WestJet says any passenger can change or cancel a booking prior to travelling to infected areas. Refunds will be in the form of future travel credit. No medical notes are required, said spokeswoman Lauren Stewart. “We are not going to ask someone to prove they are pregnant or planning on becoming pregnant.”
Air Canada spokesperson Peter Fitzpatrick said the airline is continuing to monitor the situation. “We have had only a very small number of inquiries,” he added.
Air Canada’s policy applies to women (and their travel companions) who have obtained a note from a health care professional, and who were originally scheduled to travel between Jan. 28 and June 30, 2016 on a flight operated by Air Canada with an Air Canada ticket issued no later than Jan. 26, 2016 for travel to Barbados, Bolivia, Brazil, Colombia, D.R., Ecuador, El Salvador, French Guiana, Guadeloupe, Guatemala, Guyana, Haiti, Honduras, Martinique, Mexico, Panama, Paraguay, Puerto Rico, Saint-Martin, Suriname, U.S. Virgin Islands or Venezuela.
Affected passengers can change their flight free of charge to another date within the validity period of their ticket.
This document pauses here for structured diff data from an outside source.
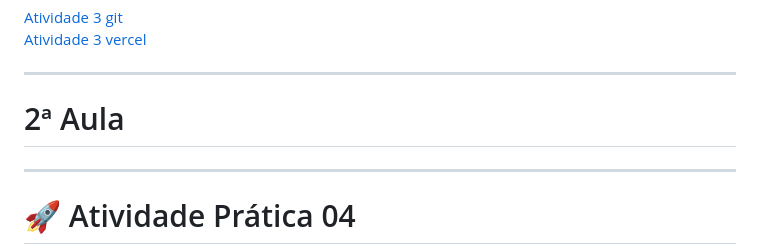
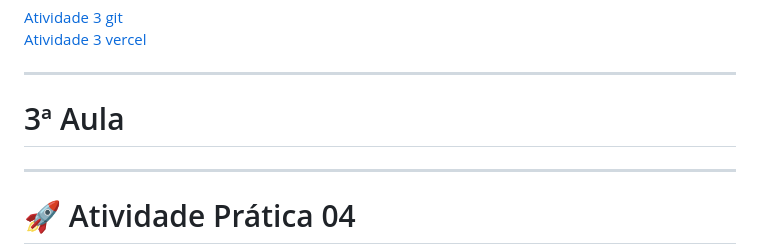
Before and after one commit to guilhermelleiteads/senai-frameworks-frontend, a Markdown page: README.md, the part around the change. Drawn GitHub-style.

```diff
--- a/README.md
+++ b/README.md
@@ -103,7 +103,7 @@ Abordando:
 [Atividade 3 vercel](https://projeto-react-theta-blue.vercel.app/)
 
 ---
-# 2ª Aula
+# 3ª Aula
 ---
 
 # 🚀 Atividade Prática 04
```
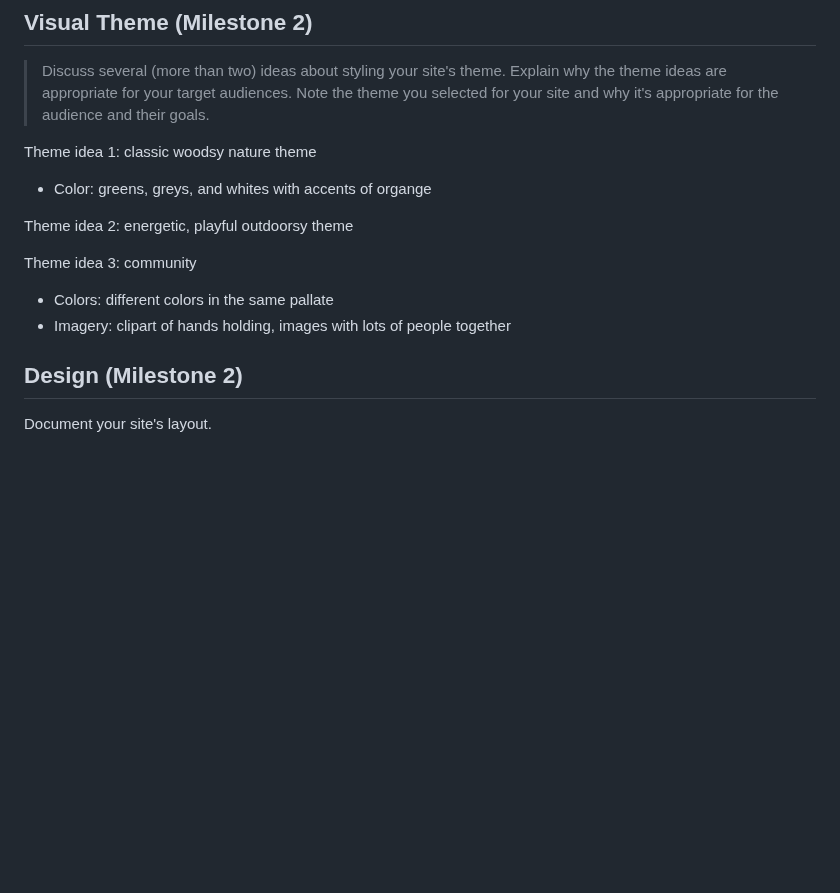
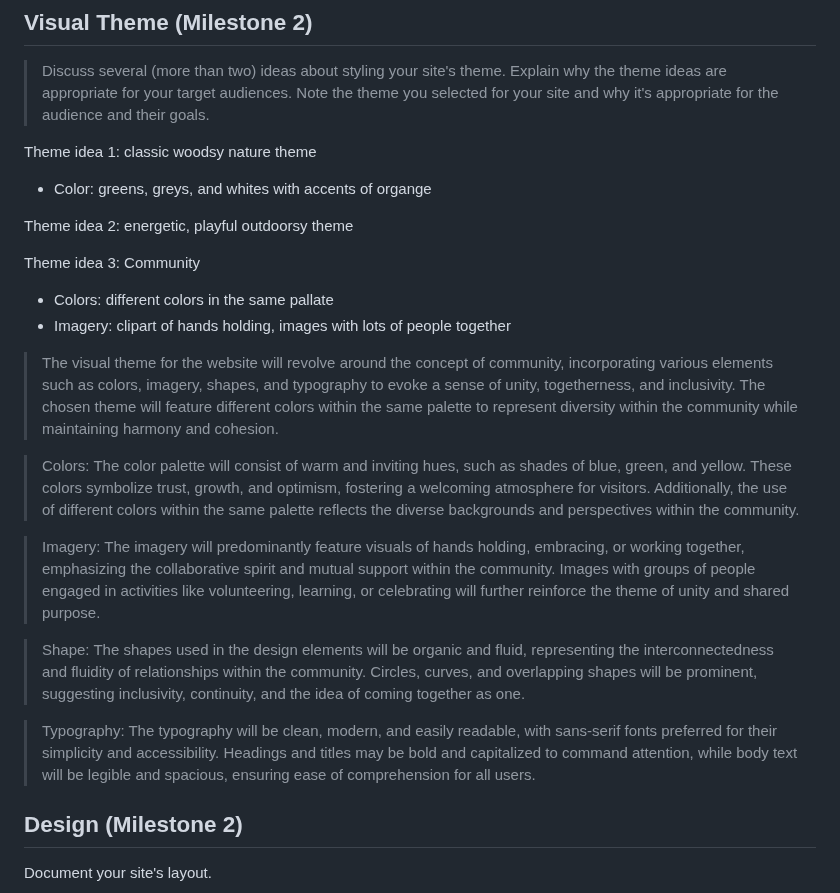
Before and after one commit to Jemimahosei/CornellSOUP, a Markdown page: design-plan/design-journey.md, the part around the change. Rendered like a GitHub page; blank space fills up the shorter version.

Commit message:
visual design exploration

```diff
--- a/design-plan/design-journey.md
+++ b/design-plan/design-journey.md
@@ -664,9 +664,18 @@ Theme idea 1: classic woodsy nature theme
 
 Theme idea 2: energetic, playful outdoorsy theme
 
-Theme idea 3: community
+Theme idea 3: Community
  - Colors: different colors in the same pallate
  - Imagery: clipart of hands holding, images with lots of people together
+>The visual theme for the website will revolve around the concept of community, incorporating various elements such as colors, imagery, shapes, and typography to evoke a sense of unity, togetherness, and inclusivity. The chosen theme will feature different colors within the same palette to represent diversity within the community while maintaining harmony and cohesion.
+
+>Colors: The color palette will consist of warm and inviting hues, such as shades of blue, green, and yellow. These colors symbolize trust, growth, and optimism, fostering a welcoming atmosphere for visitors. Additionally, the use of different colors within the same palette reflects the diverse backgrounds and perspectives within the community.
+
+>Imagery: The imagery will predominantly feature visuals of hands holding, embracing, or working together, emphasizing the collaborative spirit and mutual support within the community. Images with groups of people engaged in activities like volunteering, learning, or celebrating will further reinforce the theme of unity and shared purpose.
+
+>Shape: The shapes used in the design elements will be organic and fluid, representing the interconnectedness and fluidity of relationships within the community. Circles, curves, and overlapping shapes will be prominent, suggesting inclusivity, continuity, and the idea of coming together as one.
+
+>Typography: The typography will be clean, modern, and easily readable, with sans-serif fonts preferred for their simplicity and accessibility. Headings and titles may be bold and capitalized to command attention, while body text will be legible and spacious, ensuring ease of comprehension for all users.
 
 
 ## Design (Milestone 2)
```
Changes are subject to availability in the fare family originally purchased (otherwise any fare difference will apply).
Passengers can also change their destination and any change fees will be waived, provided they are travelling within the validity period of your ticket. Fare differences apply. Or, passengers can request a refund without penalty.
Sunwing Vacations says if provided with a doctor’s note it would consider accommodating customer requests for changes.
Air Transat is allowing pregnant women and their families to change their destination or travel dates (up to one year), with a medical note.
U.S.-based carriers including United Airlines and American Airlines recently announced they will give refunds to passengers concerned about the virus, believed capable of causing serious birth defects.
The Public Health Agency of Canada has warned pregnant women to take precautions against mosquito bites when travelling to areas in Central and South America where there have been Zika outbreaks.
Since Zika became endemic in Brazil last year, about 4,000 infants have been born with small heads and underdeveloped brains, a condition know as microcephaly.
Meanwhile USA Today is reporting that several major cruise lines are offering the option to switch, cancel or postpone sailings, including Carnival, NCL and Royal Caribbean.